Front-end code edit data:
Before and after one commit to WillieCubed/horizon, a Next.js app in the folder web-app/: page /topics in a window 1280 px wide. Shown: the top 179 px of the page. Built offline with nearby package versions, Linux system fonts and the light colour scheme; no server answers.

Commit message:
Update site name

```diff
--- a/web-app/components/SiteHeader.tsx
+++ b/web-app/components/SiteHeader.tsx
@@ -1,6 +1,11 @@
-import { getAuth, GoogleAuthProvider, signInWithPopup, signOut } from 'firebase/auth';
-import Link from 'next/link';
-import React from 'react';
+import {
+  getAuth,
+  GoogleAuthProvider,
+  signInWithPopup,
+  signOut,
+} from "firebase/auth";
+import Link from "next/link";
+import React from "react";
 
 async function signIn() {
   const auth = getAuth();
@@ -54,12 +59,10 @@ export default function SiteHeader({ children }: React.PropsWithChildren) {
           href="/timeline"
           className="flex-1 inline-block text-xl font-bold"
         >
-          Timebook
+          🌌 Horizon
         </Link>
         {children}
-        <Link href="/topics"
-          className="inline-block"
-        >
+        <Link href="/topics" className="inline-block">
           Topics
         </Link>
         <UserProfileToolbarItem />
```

» **Task to complete**
Copy every line from the entries that contains the word "import".

» **Expected answer**
-import { getAuth, GoogleAuthProvider, signInWithPopup, signOut } from 'firebase/auth';
-import Link from 'next/link';
-import React from 'react';
+import {
+import Link from "next/link";
+import React from "react";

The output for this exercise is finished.